The last step was to add the darkest areas of mud and grease around the hubs and rims, using AK016 Fresh Mud. These finer applications of mud are best done with a small brush, literally painting the splatters on where you want them. It's also handy to use the thicker wash residue you find around the neck of the bottle, as this helps add more volume and texture to the mud.
Exactly the same process was used to build up layers of mud on the lower hull. Most of the area around the suspension arms won't be seen once the tracks are fitted, so you only need to concentrate on the upper areas.
The tracks themselves had a layer of various earth-toned pigments brushed liberally over the treads. The pigments were then fixed in place with drops of the same earth washes I'd used on the wheels and hull. I used the different wash colours quite randomly across the tracks to give some natural variation to the mud effect.
The last step on the tracks was to give the raised areas of the treads a rub over with graphite powder, then the completed track units were slid into place on the axles.
One last thing was to add the exhaust pipes that I'd, err... intentionally knocked off earlier. Before putting them back in place, I sponged on some dark rust tones to show where the paint would have burned off from the high temperatures of the pipes.
That's the Tiger essentially done, but there was one thing left to add, and that was the figure. As I mentioned in the in-box review, I really like to see a figure or two included with AFV kits, as they really help bring the model to life as well as give a better sense of scale, especially important on large subjects like this one.

I've just painted up one of the two included figures for this build and, although not up to the standard of aftermarket resin figures, the sculpt was very nice. He was base coated in black (step 1), after which I sprayed a dark grey from directly above the figure to act as a highlight on the uniform (step 2). A bit of extra shading and highlighting was then added by brush around the folds and wrinkles of the fabric (Step 3). Finally, the rest of the details were picked out in the appropriate colours (step 4), although again the instructions aren't much help here, simply listing black, flesh and silver for the figure, so you'll need to check some references for the detail painting.
So, with the commander in place in the turret, the build was finished. This has been a build that I've loved every step of the way. The construction was straight forward and, for the most part, the fit was among the best I've seen. The one exception to that was the difficulty in getting the track links to connect properly, but that could well have been my own mistake. The only other area of criticism would be the rather poor painting guide. Meng should really think about including full-colour guides in their future releases. Apart from those issues, this is a really high-quality kit.
The detailing is excellent and, while you could always add more, I think Meng have got the balance right, without making an overly complex kit. This is certainly a kit that even a beginner could get a great result from. The addition of the two figures is the icing on the cake, and something I wish more manufacturers would include.
A walk around of the completed kit close up in high detail...
If you're looking for a simple, straight from the box build that will give you a detailed and accurate Tiger II then, for me, this is no question the best option out there right now.

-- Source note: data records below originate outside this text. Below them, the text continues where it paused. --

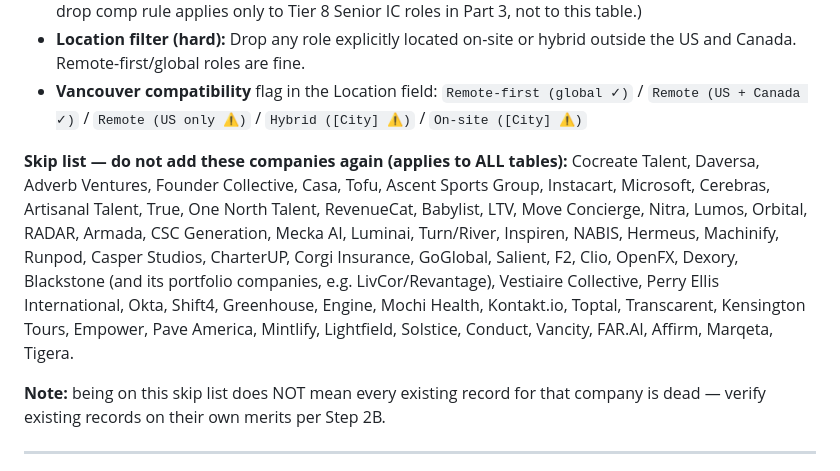
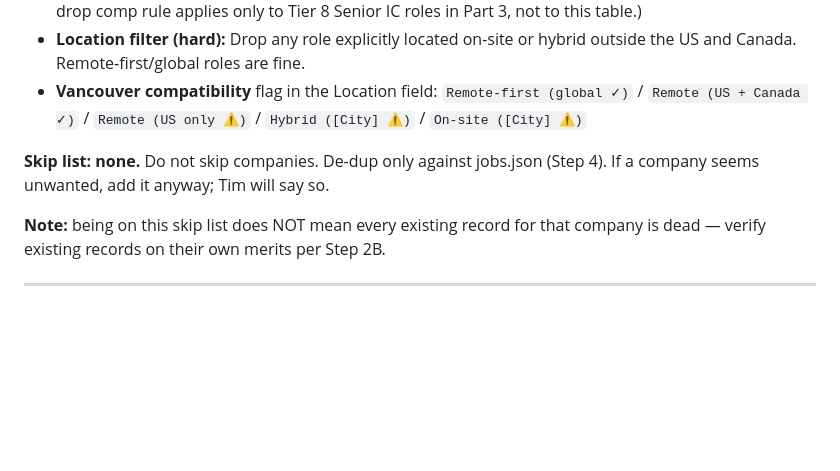
Before and after one commit to tkhoojones-cmd/talent-board, a Markdown page: prompts/search-part1.md, the part around the change. Rendered like a GitHub page; blank space fills up the shorter version.

Commit message:
Prompts: no company skip list
Co-Authored-By: Claude Sonnet 5.5 <noreply@anthropic.com>
Claude-Session: https://claude.ai/code/session_0197CLpYedkiuGCHysyo7FZu

```diff
--- a/prompts/search-part1.md
+++ b/prompts/search-part1.md
@@ -127,8 +127,7 @@ Steps:
 - **Location filter (hard):** Drop any role explicitly located on-site or hybrid outside the US and Canada. Remote-first/global roles are fine.
 - **Vancouver compatibility** flag in the Location field: `Remote-first (global ✓)` / `Remote (US + Canada ✓)` / `Remote (US only ⚠️)` / `Hybrid ([City] ⚠️)` / `On-site ([City] ⚠️)`
 
-**Skip list — do not add these companies again (applies to ALL tables):**
-Cocreate Talent, Daversa, Adverb Ventures, Founder Collective, Casa, Tofu, Ascent Sports Group, Instacart, Microsoft, Cerebras, Artisanal Talent, True, One North Talent, RevenueCat, Babylist, LTV, Move Concierge, Nitra, Lumos, Orbital, RADAR, Armada, CSC Generation, Mecka AI, Luminai, Turn/River, Inspiren, NABIS, Hermeus, Machinify, Runpod, Casper Studios, CharterUP, Corgi Insurance, GoGlobal, Salient, F2, Clio, OpenFX, Dexory, Blackstone (and its portfolio companies, e.g. LivCor/Revantage), Vestiaire Collective, Perry Ellis International, Okta, Shift4, Greenhouse, Engine, Mochi Health, Kontakt.io, Toptal, Transcarent, Kensington Tours, Empower, Pave America, Mintlify, Lightfield, Solstice, Conduct, Vancity, FAR.AI, Affirm, Marqeta, Tigera.
+**Skip list: none.** Do not skip companies. De-dup only against jobs.json (Step 4). If a company seems unwanted, add it anyway; Tim will say so.
 
 **Note:** being on this skip list does NOT mean every existing record for that company is dead — verify existing records on their own merits per Step 2B.
 
```
Also changed, not shown: prompts/search-part2.md (+1 -2 lines), prompts/search-part3.md (+1 -2 lines).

...Here she is in a larger walk around.
Lastly, a size comparison with the MENG Tortoise – a tank of comparable vintage, (and weight at 78 tons) but one that never saw production and action on the battlefield that I made a while ago - big huh?
Highly Recommended

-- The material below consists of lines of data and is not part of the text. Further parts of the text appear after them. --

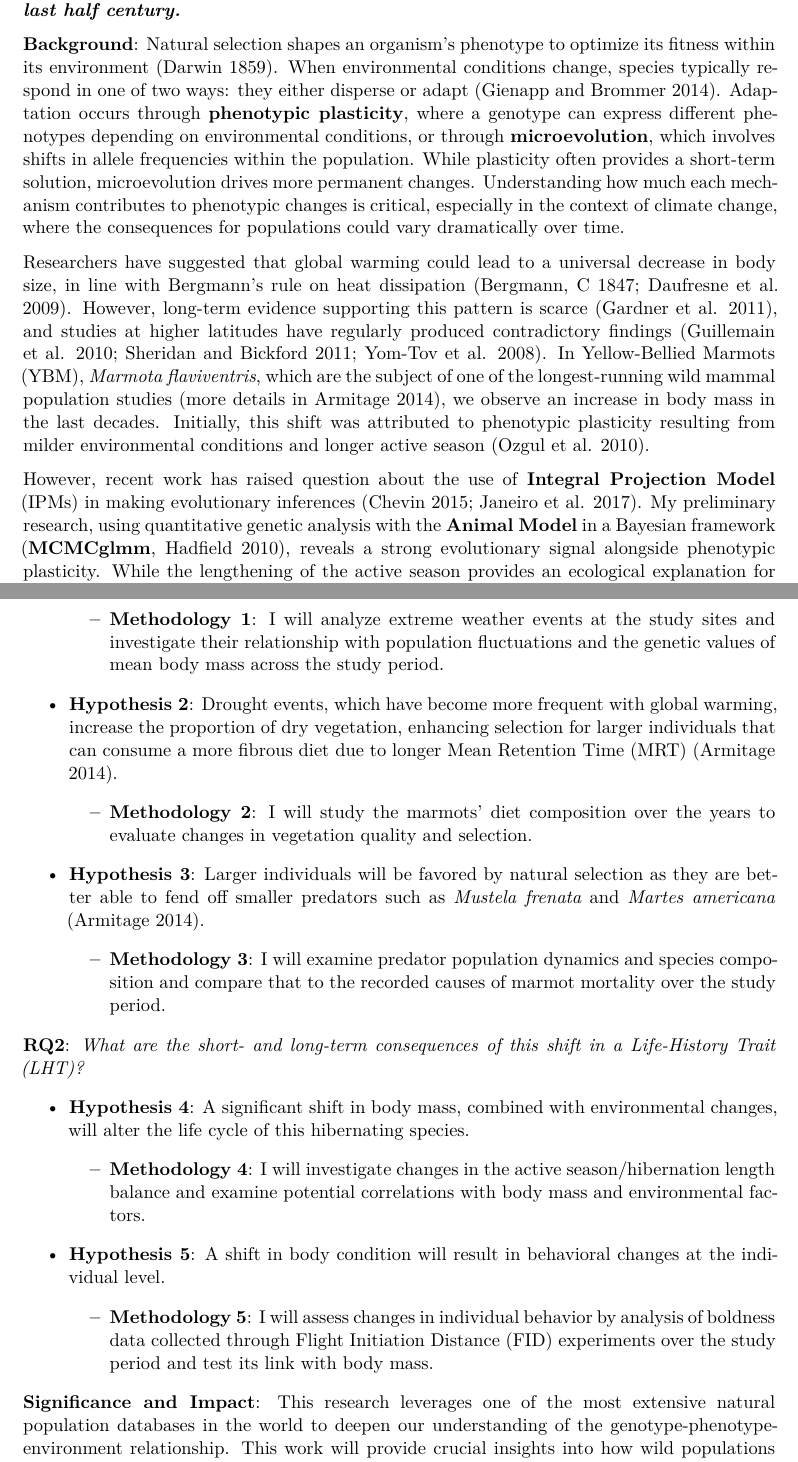
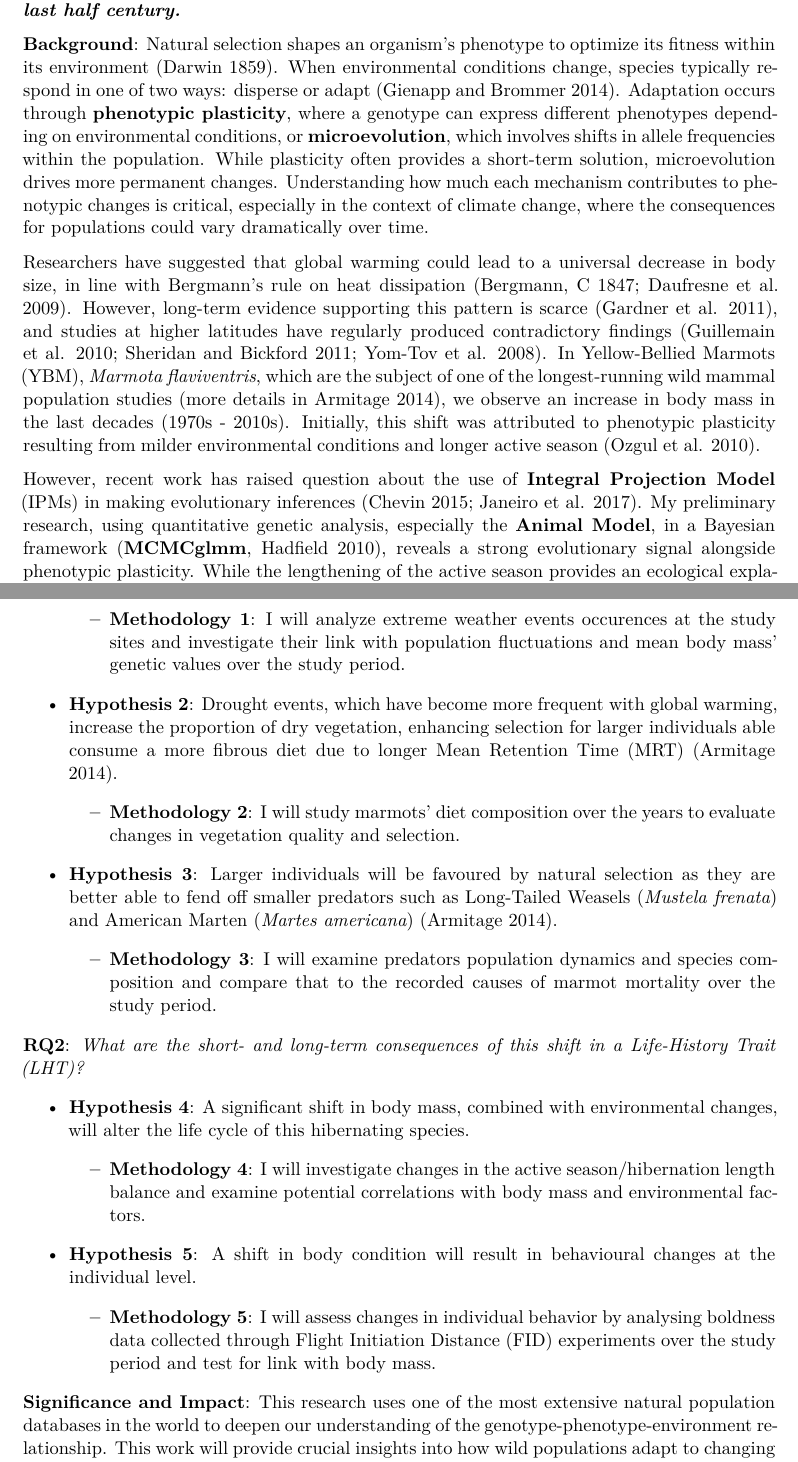
Before and after one commit to augustinbirot/research_proposal, a Quarto document (draft_BIO5950-8950/draft_proposal_OGS.qmd): two parts of pages 1 and 2 of 3, joined at a grey line, cut so that both start at the same text. The pictures show the output file draft_BIO5950-8950/draft_proposal_OGS.pdf that the author committed with the source.

Commit message:
correction (1)

```diff
--- a/draft_BIO5950-8950/draft_proposal_OGS.qmd
+++ b/draft_BIO5950-8950/draft_proposal_OGS.qmd
@@ -9,11 +9,11 @@ Augustin Birot
 
 ***Causes and consequences of the Yellow-Bellied Marmot's body mass shift in the last half century.***
 
-**Background**: Natural selection shapes an organism's phenotype to optimize its fitness within its environment [@darwin_origin_1859]. When environmental conditions change, species typically respond in one of two ways: they either disperse or adapt [@charmantier_evolutionary_2014-1]. Adaptation occurs through **phenotypic plasticity**, where a genotype can express different phenotypes depending on environmental conditions, or through **microevolution**, which involves shifts in allele frequencies within the population. While plasticity often provides a short-term solution, microevolution drives more permanent changes. Understanding how much each mechanism contributes to phenotypic changes is critical, especially in the context of climate change, where the consequences for populations could vary dramatically over time.
+**Background**: Natural selection shapes an organism's phenotype to optimize its fitness within its environment [@darwin_origin_1859]. When environmental conditions change, species typically respond in one of two ways: disperse or adapt [@charmantier_evolutionary_2014-1]. Adaptation occurs through **phenotypic plasticity**, where a genotype can express different phenotypes depending on environmental conditions, or **microevolution**, which involves shifts in allele frequencies within the population. While plasticity often provides a short-term solution, microevolution drives more permanent changes. Understanding how much each mechanism contributes to phenotypic changes is critical, especially in the context of climate change, where the consequences for populations could vary dramatically over time.
 
-Researchers have suggested that global warming could lead to a universal decrease in body size, in line with Bergmann's rule on heat dissipation [@bergmannc1847; @daufresne2009]. However, long-term evidence supporting this pattern is scarce [@gardner_declining_2011], and studies at higher latitudes have regularly produced contradictory findings [@guillemain2010; @yom-tov2008; @sheridan2011]. In Yellow-Bellied Marmots (YBM), *Marmota flaviventris*, which are the subject of one of the longest-running wild mammal population studies [more details in @armitage2014], we observe an increase in body mass in the last decades. Initially, this shift was attributed to phenotypic plasticity resulting from milder environmental conditions and longer active season [@ozgul_coupled_2010].
+Researchers have suggested that global warming could lead to a universal decrease in body size, in line with Bergmann's rule on heat dissipation [@bergmannc1847; @daufresne2009]. However, long-term evidence supporting this pattern is scarce [@gardner_declining_2011], and studies at higher latitudes have regularly produced contradictory findings [@guillemain2010; @yom-tov2008; @sheridan2011]. In Yellow-Bellied Marmots (YBM), *Marmota flaviventris*, which are the subject of one of the longest-running wild mammal population studies [more details in @armitage2014], we observe an increase in body mass in the last decades (1970s - 2010s). Initially, this shift was attributed to phenotypic plasticity resulting from milder environmental conditions and longer active season [@ozgul_coupled_2010].
 
-However, recent work has raised question about the use of **Integral Projection Model** (IPMs) in making evolutionary inferences [@chevin_evolution_2015; @janeiro_towards_2017]. My preliminary research, using quantitative genetic analysis with the **Animal Model** in a Bayesian framework [**MCMCglmm**, @hadfield_mcmc_2010], reveals a strong evolutionary signal alongside phenotypic plasticity. While the lengthening of the active season provides an ecological explanation for the observed plasticity, it does not account for the evolutionary changes. A longer active season should reduce selective pressure for larger body mass. Thus, the aim of my PhD is to ***rethink the evolutionary drivers behind the observed body mass increase in the last half-century in a wild YBM population***. Then ***study the consequences of significant change in a life-history trait such as body mass in a hibernating species***.
+However, recent work has raised question about the use of **Integral Projection Model** (IPMs) in making evolutionary inferences [@chevin_evolution_2015; @janeiro_towards_2017]. My preliminary research, using quantitative genetic analysis, especially the **Animal Model**, in a Bayesian framework [**MCMCglmm**, @hadfield_mcmc_2010], reveals a strong evolutionary signal alongside phenotypic plasticity. While the lengthening of the active season provides an ecological explanation for the observed plasticity, it does not account for the evolutionary changes. A longer active season should reduce selective pressure for larger body mass. Thus, the aim of my PhD is to ***rethink the evolutionary drivers behind the observed body mass increase in the last half-century in a wild YBM population***. Then ***study the consequences of significant change in a life-history trait such as body mass in a hibernating species***.
 
 **Research Questions (RQ) and Methods**: I will address two main research questions, each divided into several hypotheses with corresponding methodologies.
 
@@ -23,13 +23,13 @@ However, recent work has raised question about the use of **Integral Projection
 
-    -   **Methodology 1**: I will analyze extreme weather events at the study sites and investigate their relationship with population fluctuations and the genetic values of mean body mass across the study period.
+    -   **Methodology 1**: I will analyze extreme weather events occurences at the study sites and investigate their link with population fluctuations and mean body mass' genetic values over the study period.
 
--   **Hypothesis 2**: Drought events, which have become more frequent with global warming, increase the proportion of dry vegetation, enhancing selection for larger individuals that can consume a more fibrous diet due to longer Mean Retention Time (MRT) [@armitage2014].
+-   **Hypothesis 2**: Drought events, which have become more frequent with global warming, increase the proportion of dry vegetation, enhancing selection for larger individuals able consume a more fibrous diet due to longer Mean Retention Time (MRT) [@armitage2014].
 
-    -   **Methodology 2**: I will study the marmots' diet composition over the years to evaluate changes in vegetation quality and selection.
+    -   **Methodology 2**: I will study marmots' diet composition over the years to evaluate changes in vegetation quality and selection.
 
--   **Hypothesis 3**: Larger individuals will be favored by natural selection as they are better able to fend off smaller predators such as *Mustela frenata* and *Martes americana* [@armitage2014].
+-   **Hypothesis 3**: Larger individuals will be favoured by natural selection as they are better able to fend off smaller predators such as Long-Tailed Weasels (*Mustela frenata*) and American Marten (*Martes americana*) [@armitage2014].
 
-    -   **Methodology 3**: I will examine predator population dynamics and species composition and compare that to the recorded causes of marmot mortality over the study period.
+    -   **Methodology 3**: I will examine predators population dynamics and species composition and compare that to the recorded causes of marmot mortality over the study period.
 
 **RQ2**: *What are the short- and long-term consequences of this shift in a Life-History Trait (LHT)?*
 
@@ -37,11 +37,11 @@ However, recent work has raised question about the use of **Integral Projection
 
     -   **Methodology 4**: I will investigate changes in the active season/hibernation length balance and examine potential correlations with body mass and environmental factors.
 
--   **Hypothesis 5**: A shift in body condition will result in behavioral changes at the individual level.
+-   **Hypothesis 5**: A shift in body condition will result in behavioural changes at the individual level.
 
-    -   **Methodology 5**: I will assess changes in individual behavior by analysis of boldness data collected through Flight Initiation Distance (FID) experiments over the study period and test its link with body mass.
+    -   **Methodology 5**: I will assess changes in individual behavior by analysing boldness data collected through Flight Initiation Distance (FID) experiments over the study period and test for link with body mass.
 
-**Significance and Impact**: This research leverages one of the most extensive natural population databases in the world to deepen our understanding of the genotype-phenotype-environment relationship. This work will provide crucial insights into how wild populations adapt to changing environments. These findings will contribute valuable knowledge to the field of conservation biology, helping shape more effective conservation policies in the context of global climate change.
+**Significance and Impact**: This research uses one of the most extensive natural population databases in the world to deepen our understanding of the genotype-phenotype-environment relationship. This work will provide crucial insights into how wild populations adapt to changing environments. These findings will contribute valuable knowledge to the field of conservation biology, helping shape more effective conservation policies in the context of global climate change.
 
 {{< pagebreak >}}
 
```
Also changed, not shown: draft_BIO5950-8950/draft_proposal_OGS.pdf, draft_BIO5950-8950/draft_proposal_OGS.qmd (2 more changed lines).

Andy Moore

Pt I - Inboxed
Part II - Build Guide

Thanks to MENG Models for sending us these two – Look forward to Andy using them in his forthcoming build review...
The Paint set that Andy used is now available thru the AK Interactive website Thanks to them for sending it to Andy to use in bringing this kit to life